Fledgling Press, Edinburgh 2016
I'm grateful to the publisher for a copy of this book to review.
A boy wakes up on a train to Edinburgh.He is shocked to discover that no idea who he is or how he came to be on the train - and once off it, he finds himself immersed in the chaos of the Edinburgh Fringe. After a day of wandering the crowded streets, he falls asleep and is woken by the sound of bells tolling midnight - only to discover that is the night of The Calling - a magical yearly event when all the statues of the city come alive...
We don't learn the boy's name for some time, nor what led to him being on the train. Given the name Ed (short for "Ed Fest") he has to make friends among the statues and work out how to get home - and get himself out of the trouble he's in.
The statues are all duplicates of their originals - whether these were real people or creatures or imaginary ones (even fantastic, speculative creations like the Gormleys or the giraffe-like Dreaming Spires). They all have the prejudices and quirks that implies, and there's a lot of fun in, for example, the rivalry between the statues of Charles II and that of Queen Victoria. Edinburgh has a lot of statues, but sensibly, Caveney limits himself to a dozen or so of them (though this means we never get to meet John Knox which is a shame: perhaps he couldn't get out of New College) which makes things easier to manage.
The idea of statues coming alive - even for one night only - is definitely a creepy one and coping with it is a real challenge for Ed. They don't like the "softies" and don't want their secret revealed so Charlie - or King Charles II to give him the correct title - wants to have Ed executed, leading to some thrilling adventures in which the boy is aided by Sherlock Holmes. Caveney uses the opportunity to explain who many of the historical figures were, including James Clerk Maxwell, Prince Albert and William Wallace. I think this is an excellent way to introduce some fascinating historical characters and events and to explain why these were commemorated. (He also has Queen Victoria point out the injustice that few of the statues are of women). There is even a map so that the reader can find them: a good way to explore Edinburgh, I think (and bring the statues alive in a different sense!)
Behind all this there is, of course, the mystery of Ed's memory loss and this is where Sherlock really comes into his own, the book illustrating, again, some of Holmes' ways of solving crimes and of working out what had happened. And of course it's useful to have seven foot bronze statue with you when the bad guys start firing arrows...
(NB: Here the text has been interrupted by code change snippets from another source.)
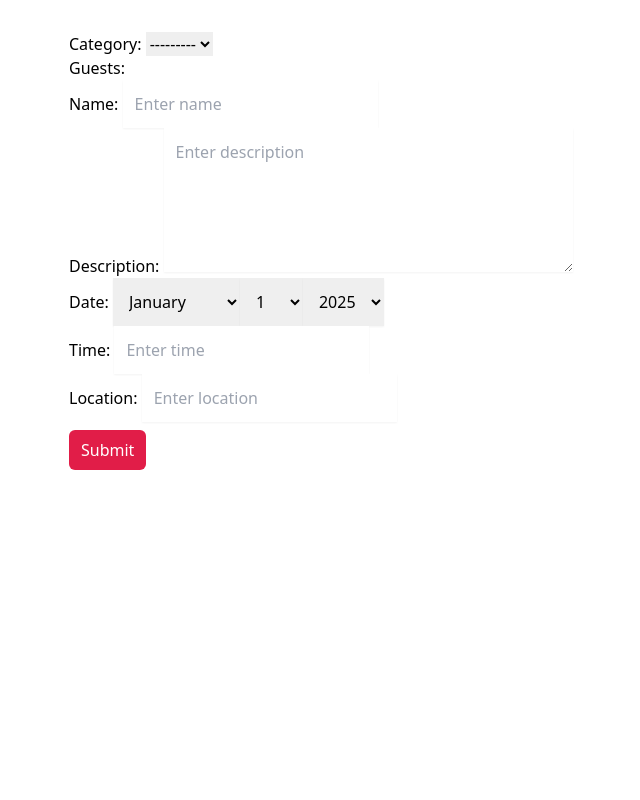
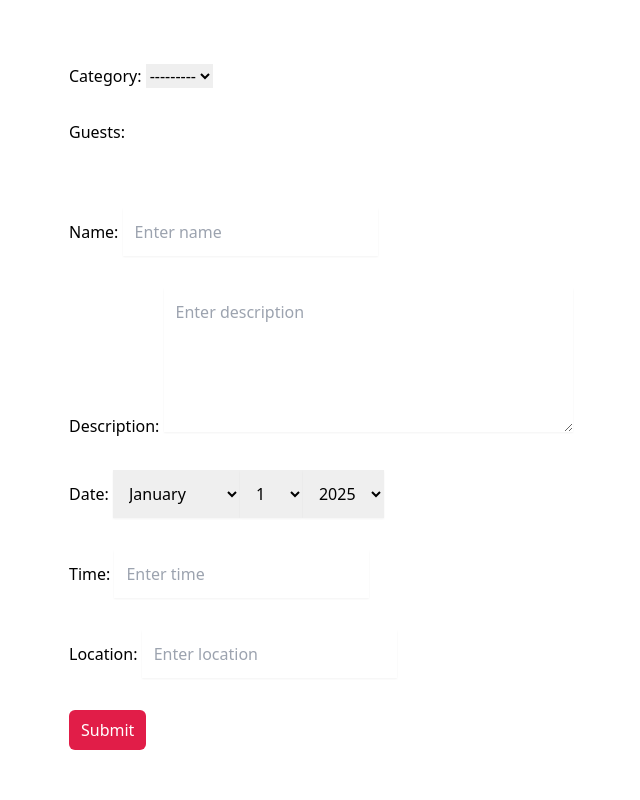
Before and after one commit to mashukabashar/phitron-django-assignment-1, a Django app: page /events/create-event/ in a window 1280 px wide. Shown: the whole page, without its empty margins (251-891 px from the left). Run offline with Django 5.2, Linux system fonts and the light colour scheme; data that the repository does not hold is empty.

Commit message:
module-6

```diff
--- a/events/forms.py
+++ b/events/forms.py
@@ -4,7 +4,7 @@ from events.models import Participant, Category, Event
 class StyledFormMixin:
     """ Mixing to apply style to form field"""
 
-    default_classes = "border-2 border-gray-300 w-full p-3 rounded-lg shadow-sm focus:outline-none focus:border-rose-500 focus:ring-rose-500"
+    default_classes = "border-2 border-gray-300 w-full p-3 rounded-lg shadow-sm focus:outline-none focus:border-rose-500 focus:ring-rose-500 mt-8"
 
     def apply_styled_widgets(self):
         for field_name, field in self.fields.items():
@@ -22,17 +22,17 @@ class StyledFormMixin:
             elif isinstance(field.widget, forms.SelectDateWidget):
                 print("Inside Date")
                 field.widget.attrs.update({
-                    "class": "border-2 border-gray-300 p-3 rounded-lg shadow-sm focus:outline-none focus:border-rose-500 focus:ring-rose-500"
+                    "class": "border-2 border-gray-300 p-3 rounded-lg shadow-sm focus:outline-none focus:border-rose-500 focus:ring-rose-500 mt-8"
                 })
             elif isinstance(field.widget, forms.CheckboxSelectMultiple):
                 print("Inside checkbox")
                 field.widget.attrs.update({
-                    'class': "space-y-2"
+                    'class': "space-y-2 mt-8"
                 })
             elif isinstance(field.widget, forms.Select):
                 print("Inside onecheckbox")
                 field.widget.attrs.update({
-                    'class': "space-y-2"
+                    'class': "space-y-2 mt-8 mb-8"
                 })
             else:
                 print("Inside else")
--- a/events/templates/event_form.html
+++ b/events/templates/event_form.html
@@ -19,7 +19,7 @@
    <form method="POST">
     {% csrf_token %}
     {{form.as_p}}
-    <button type="submit" class="mb-5 bg-rose-600 px-3 py-2 text-white mt-2 rounded-md">Submit</button>
+    <button type="submit" class="mb-5 bg-rose-600 px-3 py-2 text-white mt-8 rounded-md">Submit</button>
    </form>
 </div>
 </body>
```
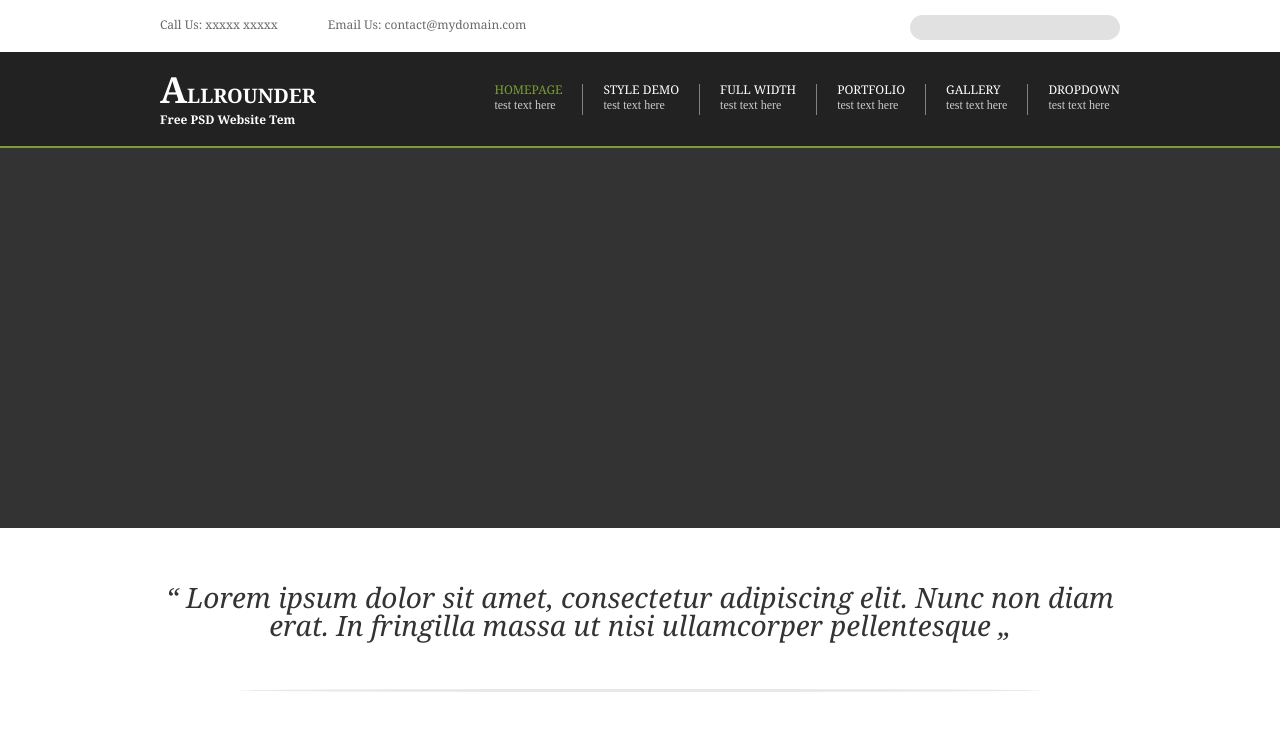
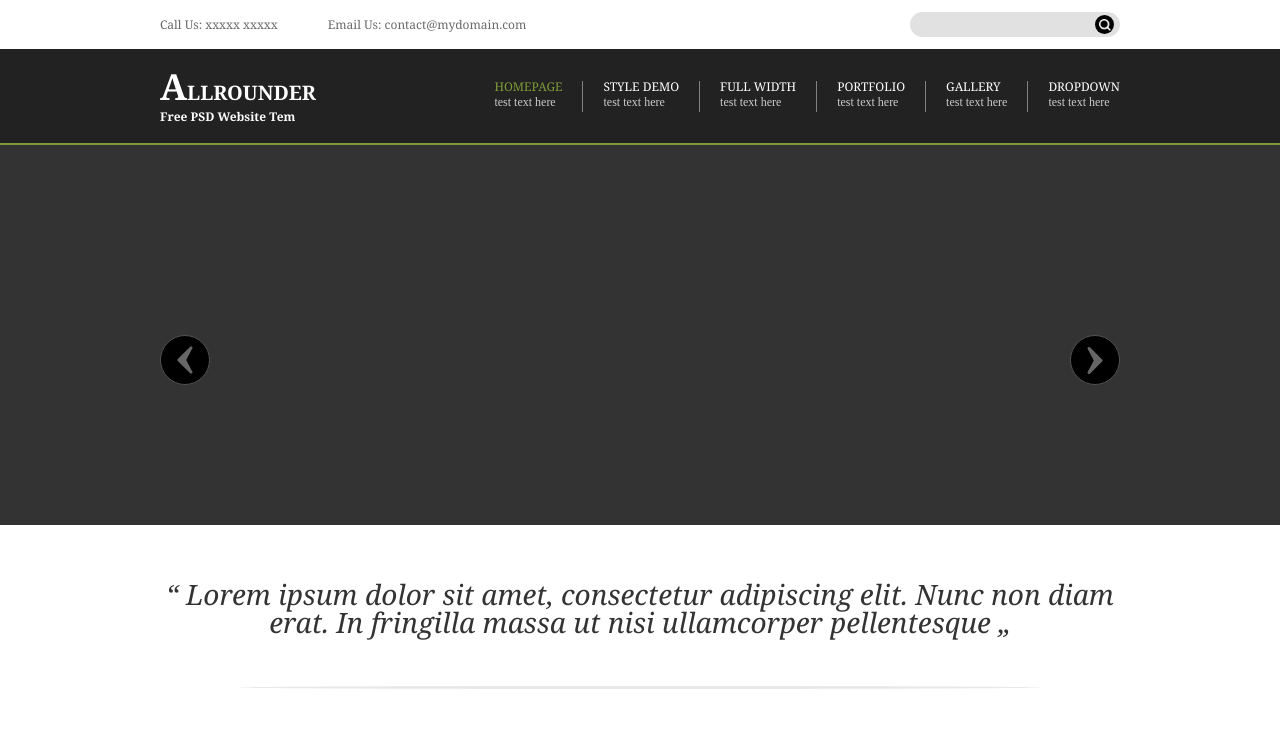
Before and after one commit to charkris/bog-first-exam, a plain HTML site: page index.html in a window 1280 px wide. Shown: the top 736 px of the page. Drawn offline with Linux system fonts and the light colour scheme.

Commit message:
some changes

```diff
--- a/index.html
+++ b/index.html
@@ -16,6 +16,12 @@
                             <div class="header-email">Email Us: contact@mydomain.com</div>
                         </div>
                         <input type="text" class="header-search">
+                        <div class="icon-border-wrapper">
+                            <div class="search-icon-border">
+                                <img class="search-icon" src="./imgs/search-icon.png" />
+                            </div>
+                        </div>
+
                     </div>
                 </div>
             </div>
@@ -26,9 +32,7 @@
                             <h1 class="main-heading"><span class="main-heading-cap">A</span>LLROUNDER
                                 <div class="heading-sub-text">Free PSD Website Tem</span>
                             </h1>
-
                         </div>
-
                         <nav class="navigation-buttons">
                             <ul class="nav-buttons">
                                 <li class="nav-btn">
@@ -60,12 +64,21 @@
                     </div>
                 </div>
             </div>
-
         </header>
 
         <main>
             <section class="slider-section">
                 <div class="container">
+                    <div>
+                        <div class="arrow-left-wrapper">
+                            <div class="arrow-left"></div>
+                            <img class="arrow-left-img" src="./imgs/Arrow-left.png" alt="">
+                        </div>
+                        <div class="arrow-right-wrapper">
+                            <div class="arrow-right"></div>
+                            <img class="arrow-right-img" src="./imgs/Arrow-right.png" alt="">
+                        </div>
+                    </div>
 
                 </div>
             </section>
--- a/styles.css
+++ b/styles.css
@@ -7,6 +7,7 @@
 .container {
     width: 960px;
     margin: auto;
+    position: relative;
 }
 
 :root {
@@ -35,12 +36,39 @@
     background-color: #e1e1e1;
     border: none;
     outline: none;
+    position: absolute;
+    right: 0px;
+    top: 12px;
+}
+
+.search-icon {
+    width: 12px;
+    height: 12px;
+}
+
+.icon-border-wrapper {
+    display: flex;
+    justify-content: center;
+    align-items: center;
+    position: absolute;
+    right: 6px;
+    top: 15px;
+}
+
+.search-icon-border {
+    display: flex;
+    justify-content: center;
+    align-items: center;
+    width: 19px;
+    height: 19px;
+    border-radius: 100%;
+    background-color: black;
 }
 
 .top-header-wrapper {
     display: flex;
     justify-content: space-between;
-    padding: 15px 0 12px 0;
+    padding: 15px 0;
 }
 
 .top-header-text {
@@ -127,6 +155,45 @@
     height: 380px;
 }
 
+.arrow-left-wrapper, .arrow-right-wrapper {
+    display: flex;
+    justify-content: center;
+    align-items: center;
+    position: absolute;
+    top: 190px;
+    cursor: pointer;
+}
+
+.arrow-left-wrapper {
+    left: 0;
+}
+
+.arrow-right-wrapper {
+    right: 0;
+}
+
+.arrow-left-img {
+    position: absolute;
+}
+
+.arrow-left, .arrow-right  {
+    border: 1px solid #525252;
+    width: 50px;
+    height: 50px;
+    border-radius: 100%;
+    background-color: black;
+}
+
+.arrow-left, .arrow-right {
+    display: flex;
+    justify-content: center;
+    align-items: center;
+}
+
+.arrow-right-img {
+    position: absolute;
+}
+
 .shout-and-splitter {
     display: flex;
     flex-direction: column;
@@ -177,6 +244,7 @@
     flex-direction: column;
     align-items: center;
     background-color: #f0f0f0;
+    width: 225px;
 }
 
 .work-heading {
@@ -192,7 +260,7 @@
     line-height: 19px;
     color: #666666;
     font-family: var(--main-font);
-    width: 197px;
+    padding: 0 15px 15px 15px;
 }
 
 .lower-splitter {
@@ -203,9 +271,28 @@
 
 /** MEDIA QUERY **/
 
-@media screen and (max-width=960px) {
+@media screen and (max-width: 960px) {
     .container {
         width: 90%;
     }
+    .top-header-text {
+        flex-direction: column;
+    }
+    .header-search {
+        width: 30px;
+    }
+    .navigation-buttons {
+        display: none;
+    }
+    .splitter {
+        display: none;
+    }
+    .works-wrapper {
+        flex-wrap: wrap;
+    }
+    .works {
+        margin: 10px;
+    }
+
 
 }
```
Also changed, not shown: imgs/Arrow-left.png (added), imgs/Arrow-right.png (added), imgs/Search-PNG-Download-Image.png (added), imgs/search-icon.png (added).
All in all a fun book, conveying the atmosphere of Edinburgh during the Festival in an unusual and entertaining way. It would be a good companion if you're visiting the city with children and want a bit more than the guidebooks offer, perhaps as a break from Festival-going or a way to structure a wander round. Ed is a resourceful hero who isn't above putting even the most crusty old statue in their place, but he learns a great deal in the course of his adventure.